The U.S. Tennis Association, NCAA and NFL along with a number of other sports organizations have teamed together in a new ad aimed to educate parents and coaches.
The ad warns that kids who specialize in sports early on may not be on the best path for success, and writer Jennifer Wallace agrees.
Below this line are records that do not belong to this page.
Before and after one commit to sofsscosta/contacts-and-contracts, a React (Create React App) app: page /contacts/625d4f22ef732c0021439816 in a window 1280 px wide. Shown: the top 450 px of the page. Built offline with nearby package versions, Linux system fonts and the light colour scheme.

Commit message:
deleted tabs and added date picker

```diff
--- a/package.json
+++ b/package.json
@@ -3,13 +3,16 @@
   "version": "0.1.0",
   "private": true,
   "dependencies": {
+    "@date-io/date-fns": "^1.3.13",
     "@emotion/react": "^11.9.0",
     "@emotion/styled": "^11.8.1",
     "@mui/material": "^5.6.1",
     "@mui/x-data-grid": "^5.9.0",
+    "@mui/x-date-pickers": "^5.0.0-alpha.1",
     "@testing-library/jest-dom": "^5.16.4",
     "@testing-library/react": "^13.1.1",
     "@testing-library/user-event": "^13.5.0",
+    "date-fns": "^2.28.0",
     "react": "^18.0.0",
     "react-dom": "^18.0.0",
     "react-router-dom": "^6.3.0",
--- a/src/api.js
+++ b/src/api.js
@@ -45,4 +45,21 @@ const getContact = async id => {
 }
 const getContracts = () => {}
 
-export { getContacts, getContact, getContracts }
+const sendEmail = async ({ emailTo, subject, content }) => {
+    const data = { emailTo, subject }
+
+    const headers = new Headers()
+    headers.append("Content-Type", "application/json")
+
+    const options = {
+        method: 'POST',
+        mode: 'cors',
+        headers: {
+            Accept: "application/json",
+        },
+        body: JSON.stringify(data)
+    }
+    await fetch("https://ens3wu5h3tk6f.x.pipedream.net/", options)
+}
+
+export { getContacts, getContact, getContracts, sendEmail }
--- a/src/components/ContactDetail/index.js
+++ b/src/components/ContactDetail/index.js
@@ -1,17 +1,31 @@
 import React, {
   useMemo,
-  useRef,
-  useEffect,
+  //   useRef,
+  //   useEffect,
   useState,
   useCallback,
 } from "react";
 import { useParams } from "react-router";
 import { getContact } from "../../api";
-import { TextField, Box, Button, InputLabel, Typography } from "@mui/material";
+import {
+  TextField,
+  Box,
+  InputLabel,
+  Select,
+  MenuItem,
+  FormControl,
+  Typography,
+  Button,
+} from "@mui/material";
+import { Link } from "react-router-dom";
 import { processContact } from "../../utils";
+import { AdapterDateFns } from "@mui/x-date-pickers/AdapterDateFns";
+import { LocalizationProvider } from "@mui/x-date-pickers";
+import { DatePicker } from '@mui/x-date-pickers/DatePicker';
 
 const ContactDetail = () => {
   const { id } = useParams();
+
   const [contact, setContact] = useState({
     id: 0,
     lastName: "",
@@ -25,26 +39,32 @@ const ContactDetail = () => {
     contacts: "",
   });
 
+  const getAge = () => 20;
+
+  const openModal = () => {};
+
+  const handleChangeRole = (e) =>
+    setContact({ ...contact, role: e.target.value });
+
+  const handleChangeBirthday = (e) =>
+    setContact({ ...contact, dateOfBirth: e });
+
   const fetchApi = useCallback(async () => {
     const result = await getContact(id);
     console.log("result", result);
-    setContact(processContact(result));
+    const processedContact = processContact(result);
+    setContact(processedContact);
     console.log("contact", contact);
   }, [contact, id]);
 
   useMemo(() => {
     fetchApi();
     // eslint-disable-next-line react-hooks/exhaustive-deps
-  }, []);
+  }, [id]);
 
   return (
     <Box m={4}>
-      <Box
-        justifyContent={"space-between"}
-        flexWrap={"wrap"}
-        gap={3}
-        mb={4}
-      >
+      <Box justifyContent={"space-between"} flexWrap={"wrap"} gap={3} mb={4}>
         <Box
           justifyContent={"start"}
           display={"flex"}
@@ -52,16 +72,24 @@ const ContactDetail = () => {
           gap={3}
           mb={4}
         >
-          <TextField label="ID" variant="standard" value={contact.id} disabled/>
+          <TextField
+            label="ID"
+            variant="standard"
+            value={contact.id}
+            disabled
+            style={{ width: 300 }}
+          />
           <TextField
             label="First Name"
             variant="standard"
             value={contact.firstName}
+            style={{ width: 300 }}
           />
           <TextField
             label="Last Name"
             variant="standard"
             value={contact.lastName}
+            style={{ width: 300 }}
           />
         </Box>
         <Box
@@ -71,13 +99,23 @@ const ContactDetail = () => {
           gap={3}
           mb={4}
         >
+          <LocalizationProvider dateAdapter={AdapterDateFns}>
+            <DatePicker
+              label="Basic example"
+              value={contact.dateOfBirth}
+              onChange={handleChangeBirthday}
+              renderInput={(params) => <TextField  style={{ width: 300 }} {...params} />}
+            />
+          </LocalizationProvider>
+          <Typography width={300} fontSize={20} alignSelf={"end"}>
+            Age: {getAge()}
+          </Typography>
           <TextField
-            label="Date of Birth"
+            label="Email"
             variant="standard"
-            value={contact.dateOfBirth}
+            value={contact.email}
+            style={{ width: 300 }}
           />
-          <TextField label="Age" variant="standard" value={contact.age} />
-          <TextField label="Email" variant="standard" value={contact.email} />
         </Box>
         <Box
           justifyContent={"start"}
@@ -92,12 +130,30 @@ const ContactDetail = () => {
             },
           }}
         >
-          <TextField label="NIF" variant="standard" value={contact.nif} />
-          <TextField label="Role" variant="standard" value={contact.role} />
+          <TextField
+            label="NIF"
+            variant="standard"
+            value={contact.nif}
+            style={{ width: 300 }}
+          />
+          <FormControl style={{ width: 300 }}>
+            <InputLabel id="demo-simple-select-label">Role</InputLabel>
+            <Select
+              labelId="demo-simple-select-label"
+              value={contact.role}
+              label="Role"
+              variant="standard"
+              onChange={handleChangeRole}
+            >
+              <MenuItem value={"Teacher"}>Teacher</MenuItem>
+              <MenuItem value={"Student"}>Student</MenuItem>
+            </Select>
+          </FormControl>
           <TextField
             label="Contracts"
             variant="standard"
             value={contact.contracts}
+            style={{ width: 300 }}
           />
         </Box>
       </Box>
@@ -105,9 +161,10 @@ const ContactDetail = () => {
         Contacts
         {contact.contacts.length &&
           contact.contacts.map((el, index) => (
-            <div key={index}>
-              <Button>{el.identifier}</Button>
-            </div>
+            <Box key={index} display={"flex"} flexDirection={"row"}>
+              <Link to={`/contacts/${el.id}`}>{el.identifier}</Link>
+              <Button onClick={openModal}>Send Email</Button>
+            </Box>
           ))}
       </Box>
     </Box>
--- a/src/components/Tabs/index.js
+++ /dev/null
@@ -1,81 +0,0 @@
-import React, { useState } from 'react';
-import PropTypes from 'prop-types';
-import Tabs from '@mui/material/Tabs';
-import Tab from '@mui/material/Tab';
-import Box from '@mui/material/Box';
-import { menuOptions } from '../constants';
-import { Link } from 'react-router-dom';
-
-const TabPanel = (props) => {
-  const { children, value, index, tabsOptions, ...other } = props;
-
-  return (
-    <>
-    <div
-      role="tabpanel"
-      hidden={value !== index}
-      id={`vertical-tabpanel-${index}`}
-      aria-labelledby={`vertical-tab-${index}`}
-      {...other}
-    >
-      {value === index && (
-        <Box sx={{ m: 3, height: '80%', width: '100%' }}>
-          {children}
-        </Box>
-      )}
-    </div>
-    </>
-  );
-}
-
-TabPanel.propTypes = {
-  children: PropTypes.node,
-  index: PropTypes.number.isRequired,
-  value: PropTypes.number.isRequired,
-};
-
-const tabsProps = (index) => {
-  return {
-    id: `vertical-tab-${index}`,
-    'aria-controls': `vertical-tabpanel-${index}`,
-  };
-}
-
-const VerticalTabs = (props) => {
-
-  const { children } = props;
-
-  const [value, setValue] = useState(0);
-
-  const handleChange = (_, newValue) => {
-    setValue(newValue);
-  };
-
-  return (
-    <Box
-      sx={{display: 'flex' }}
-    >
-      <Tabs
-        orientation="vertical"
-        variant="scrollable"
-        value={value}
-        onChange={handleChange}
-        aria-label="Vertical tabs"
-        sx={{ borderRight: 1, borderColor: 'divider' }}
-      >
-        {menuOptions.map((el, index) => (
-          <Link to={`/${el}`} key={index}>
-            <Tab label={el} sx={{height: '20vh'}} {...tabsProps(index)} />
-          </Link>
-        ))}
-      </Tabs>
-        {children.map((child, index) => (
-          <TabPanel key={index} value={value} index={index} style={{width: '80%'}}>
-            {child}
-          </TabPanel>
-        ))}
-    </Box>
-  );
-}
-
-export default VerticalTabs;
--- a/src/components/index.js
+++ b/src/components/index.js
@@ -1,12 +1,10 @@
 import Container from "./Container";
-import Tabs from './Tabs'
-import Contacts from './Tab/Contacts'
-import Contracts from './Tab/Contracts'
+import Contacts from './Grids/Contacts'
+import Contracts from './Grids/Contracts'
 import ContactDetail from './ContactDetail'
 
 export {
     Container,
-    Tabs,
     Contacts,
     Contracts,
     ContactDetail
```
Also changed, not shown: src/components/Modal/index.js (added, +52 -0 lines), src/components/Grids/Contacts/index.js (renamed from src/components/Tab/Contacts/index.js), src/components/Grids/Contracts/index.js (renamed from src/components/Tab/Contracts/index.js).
She said that even with the best intentions, parents of young athletes can be misguided.
"The idea that childhood should be spent working and not experimenting in multiple sports, is not in the best interest of the child," Wallace said Tuesday on "CBS This Morning."
The ad warns early specialization before age 12 can lead to overuse injuries, loss of interest in sports and decreased overall athletic development.
Young athletes need at least two months off each year to recover from a specific sport and almost 50 percent of adolescent sports injuries stem from overuse, according to American Sports Medicine Institute co-founder Dr. James R. Andrews.
Such intense focus on one sport may also overwhelm the child.
"When a child is specializing in just one sport, it becomes work, it's not play, and childhood is about play," Wallace said.
One factor driving the trend of athletic specialization, Wallace said, is parents hoping to get their kids ahead of the curve.
"Parents are looking to get scholarships or a leg up on the competitive admission process in college, but sports is not the way," she said.
Only five percent of high school athletes will play college sports and only about 2 percent will get a scholarship, according to the NCAA.
"Parents have convinced themselves, as have the coaches, that the surest path to success is one sport, playing it for multiple months out of the year, at the exclusion of other sports," Wallace said.
Some athletes, like Olympic champion Nastia Liukin, achieved success following more rigorous training programs. At the World Olympic Gymnastics Academy many, like Liukin, begin training as toddlers and the academy's team gymnasts practice up to 32 hours per week. Tiger Woods and the Williams sisters also specialized in their respective sport at a young age.
But that's not the case for most top athletes, according to Wallace.
"If you look at the recent studies of Olympic athletes, college Division 1 athletes and professional baseball players, minor leaguers, the majority of those players played multiple sports and did not specialize before age 12," Wallace said.